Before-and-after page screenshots
##############################
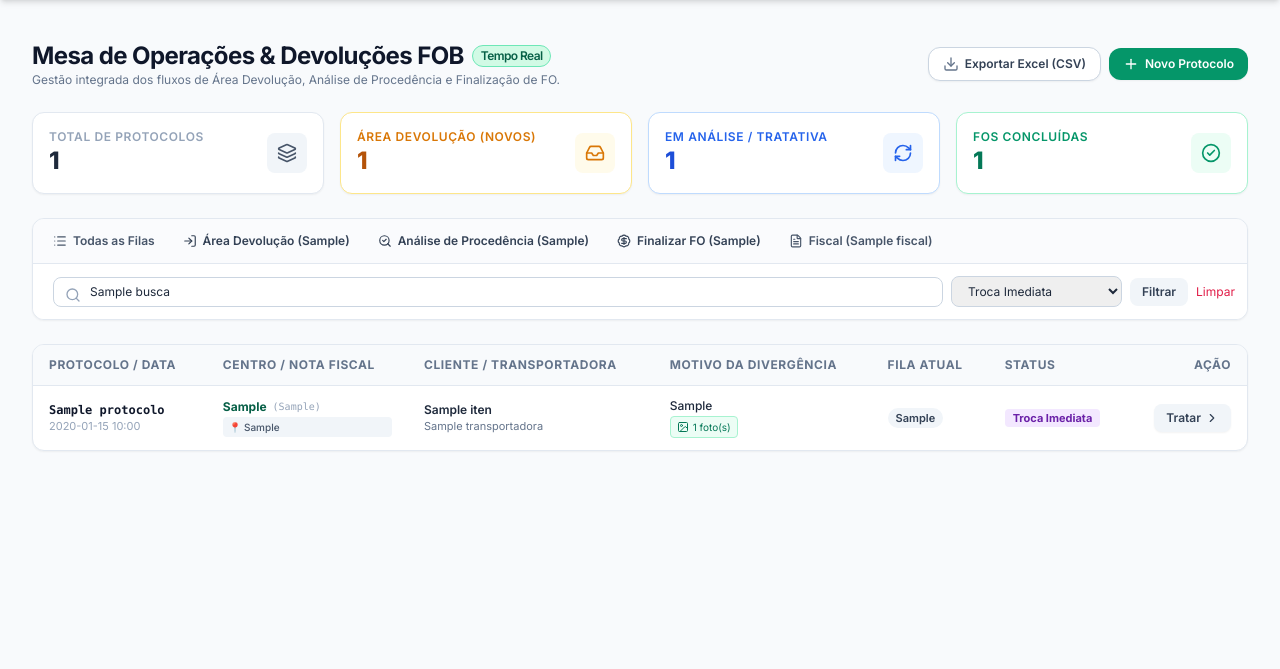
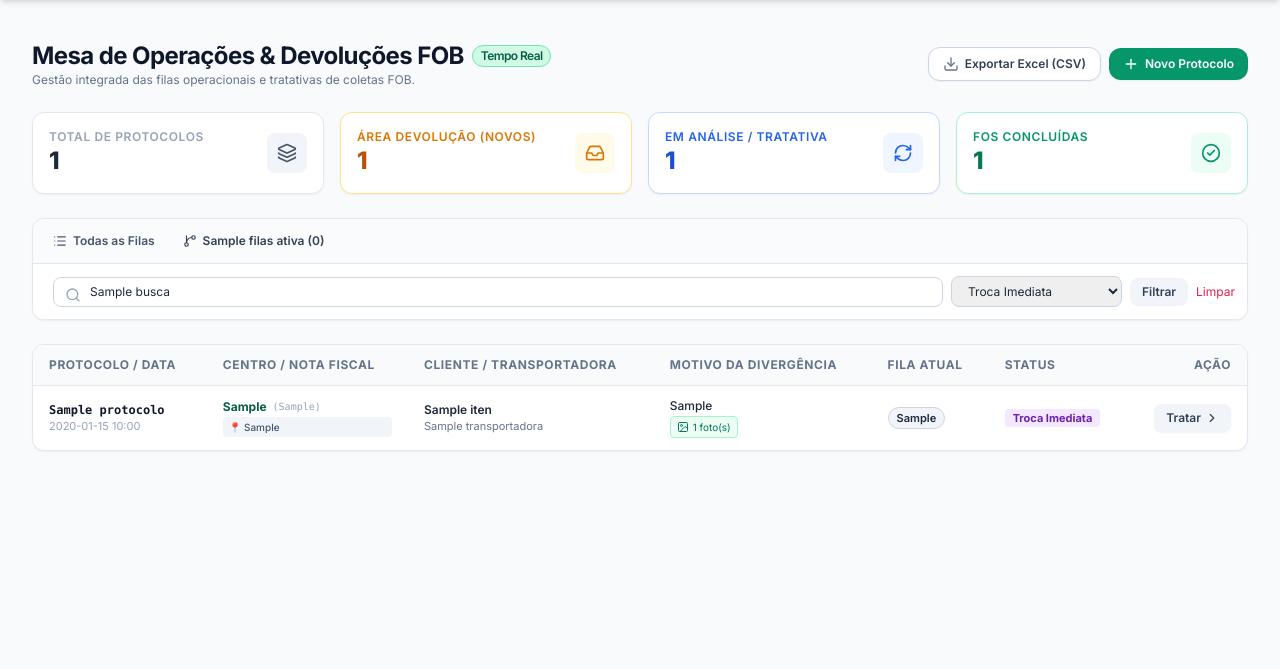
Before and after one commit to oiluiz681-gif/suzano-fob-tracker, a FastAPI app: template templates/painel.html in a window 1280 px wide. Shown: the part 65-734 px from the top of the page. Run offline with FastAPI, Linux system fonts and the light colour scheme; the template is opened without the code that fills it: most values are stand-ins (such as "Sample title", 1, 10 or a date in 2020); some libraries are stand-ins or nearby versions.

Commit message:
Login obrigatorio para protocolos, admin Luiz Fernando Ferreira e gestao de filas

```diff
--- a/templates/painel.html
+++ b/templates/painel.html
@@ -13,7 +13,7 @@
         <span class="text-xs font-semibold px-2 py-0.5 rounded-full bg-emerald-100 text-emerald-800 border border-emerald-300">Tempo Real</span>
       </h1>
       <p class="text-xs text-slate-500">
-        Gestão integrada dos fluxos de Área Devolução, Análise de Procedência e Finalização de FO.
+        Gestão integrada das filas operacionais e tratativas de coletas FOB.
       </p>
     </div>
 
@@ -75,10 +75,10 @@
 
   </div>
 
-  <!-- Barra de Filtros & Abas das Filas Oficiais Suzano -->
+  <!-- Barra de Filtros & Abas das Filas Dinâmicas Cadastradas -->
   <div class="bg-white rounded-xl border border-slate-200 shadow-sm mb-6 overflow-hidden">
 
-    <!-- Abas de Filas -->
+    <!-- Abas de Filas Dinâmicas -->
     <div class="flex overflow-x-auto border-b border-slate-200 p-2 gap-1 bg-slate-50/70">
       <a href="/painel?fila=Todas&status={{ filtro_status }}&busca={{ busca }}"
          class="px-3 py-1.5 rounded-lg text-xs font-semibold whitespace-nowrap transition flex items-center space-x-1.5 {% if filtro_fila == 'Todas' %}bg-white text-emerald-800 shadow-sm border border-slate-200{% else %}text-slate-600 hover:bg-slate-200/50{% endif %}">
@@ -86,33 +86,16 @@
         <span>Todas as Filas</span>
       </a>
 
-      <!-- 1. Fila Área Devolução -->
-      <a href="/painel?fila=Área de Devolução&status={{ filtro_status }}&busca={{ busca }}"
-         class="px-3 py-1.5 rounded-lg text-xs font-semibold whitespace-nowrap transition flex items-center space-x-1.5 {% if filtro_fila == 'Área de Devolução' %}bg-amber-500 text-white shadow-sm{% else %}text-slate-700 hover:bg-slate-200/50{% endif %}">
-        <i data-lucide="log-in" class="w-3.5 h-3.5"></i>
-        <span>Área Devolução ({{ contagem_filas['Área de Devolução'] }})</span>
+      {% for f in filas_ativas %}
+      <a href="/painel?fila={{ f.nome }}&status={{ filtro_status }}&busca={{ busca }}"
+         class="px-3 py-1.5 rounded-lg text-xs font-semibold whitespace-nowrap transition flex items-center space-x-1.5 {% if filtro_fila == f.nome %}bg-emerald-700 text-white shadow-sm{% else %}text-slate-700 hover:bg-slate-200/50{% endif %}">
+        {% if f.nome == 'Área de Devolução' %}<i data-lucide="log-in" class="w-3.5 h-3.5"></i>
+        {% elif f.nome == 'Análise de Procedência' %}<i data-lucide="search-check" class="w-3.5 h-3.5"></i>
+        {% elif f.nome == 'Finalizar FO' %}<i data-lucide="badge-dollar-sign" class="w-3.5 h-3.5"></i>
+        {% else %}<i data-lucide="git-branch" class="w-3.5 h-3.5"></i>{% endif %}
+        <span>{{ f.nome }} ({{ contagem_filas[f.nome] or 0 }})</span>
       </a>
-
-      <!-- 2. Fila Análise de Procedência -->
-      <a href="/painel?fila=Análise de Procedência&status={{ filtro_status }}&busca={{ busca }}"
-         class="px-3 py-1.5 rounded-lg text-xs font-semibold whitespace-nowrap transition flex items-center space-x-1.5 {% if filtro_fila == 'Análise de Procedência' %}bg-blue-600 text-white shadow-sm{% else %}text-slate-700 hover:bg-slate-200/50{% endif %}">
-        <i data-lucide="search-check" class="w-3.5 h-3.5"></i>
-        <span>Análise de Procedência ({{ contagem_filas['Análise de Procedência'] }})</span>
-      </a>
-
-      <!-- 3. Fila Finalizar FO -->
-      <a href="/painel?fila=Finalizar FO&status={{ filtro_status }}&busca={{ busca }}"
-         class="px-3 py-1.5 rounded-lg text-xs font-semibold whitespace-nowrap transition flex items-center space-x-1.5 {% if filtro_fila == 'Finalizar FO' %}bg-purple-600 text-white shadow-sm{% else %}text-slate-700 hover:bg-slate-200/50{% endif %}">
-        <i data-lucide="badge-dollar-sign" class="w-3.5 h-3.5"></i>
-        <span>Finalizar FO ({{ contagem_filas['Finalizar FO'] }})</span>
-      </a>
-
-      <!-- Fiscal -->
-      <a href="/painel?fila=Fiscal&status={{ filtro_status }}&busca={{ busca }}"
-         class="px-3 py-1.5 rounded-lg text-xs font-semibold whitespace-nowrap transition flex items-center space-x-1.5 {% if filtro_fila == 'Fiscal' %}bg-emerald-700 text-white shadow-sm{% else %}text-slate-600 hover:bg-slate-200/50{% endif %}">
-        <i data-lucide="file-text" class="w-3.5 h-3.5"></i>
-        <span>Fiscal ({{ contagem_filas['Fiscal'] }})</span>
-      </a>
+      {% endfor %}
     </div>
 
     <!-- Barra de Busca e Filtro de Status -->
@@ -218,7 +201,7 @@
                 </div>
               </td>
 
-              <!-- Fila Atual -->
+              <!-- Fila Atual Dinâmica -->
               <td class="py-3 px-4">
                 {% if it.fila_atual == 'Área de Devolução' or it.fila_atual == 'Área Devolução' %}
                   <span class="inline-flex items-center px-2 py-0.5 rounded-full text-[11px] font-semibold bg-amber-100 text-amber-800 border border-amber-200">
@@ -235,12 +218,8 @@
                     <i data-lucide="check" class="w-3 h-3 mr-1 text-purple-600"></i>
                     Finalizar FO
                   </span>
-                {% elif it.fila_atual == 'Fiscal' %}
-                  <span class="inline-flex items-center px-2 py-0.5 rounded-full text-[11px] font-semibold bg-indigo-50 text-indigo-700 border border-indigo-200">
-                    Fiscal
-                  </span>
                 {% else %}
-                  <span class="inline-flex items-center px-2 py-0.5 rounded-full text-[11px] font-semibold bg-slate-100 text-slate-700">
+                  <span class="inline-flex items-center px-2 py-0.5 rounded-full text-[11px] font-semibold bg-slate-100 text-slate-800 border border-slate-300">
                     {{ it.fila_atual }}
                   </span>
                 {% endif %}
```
##############################
▶ Task directions:
The result should be every line that contains "inline", copied from the entries.

▶ Answer:
                   <span class="inline-flex items-center px-2 py-0.5 rounded-full text-[11px] font-semibold bg-amber-100 text-amber-800 border border-amber-200">
-                  <span class="inline-flex items-center px-2 py-0.5 rounded-full text-[11px] font-semibold bg-indigo-50 text-indigo-700 border border-indigo-200">
-                  <span class="inline-flex items-center px-2 py-0.5 rounded-full text-[11px] font-semibold bg-slate-100 text-slate-700">
+                  <span class="inline-flex items-center px-2 py-0.5 rounded-full text-[11px] font-semibold bg-slate-100 text-slate-800 border border-slate-300">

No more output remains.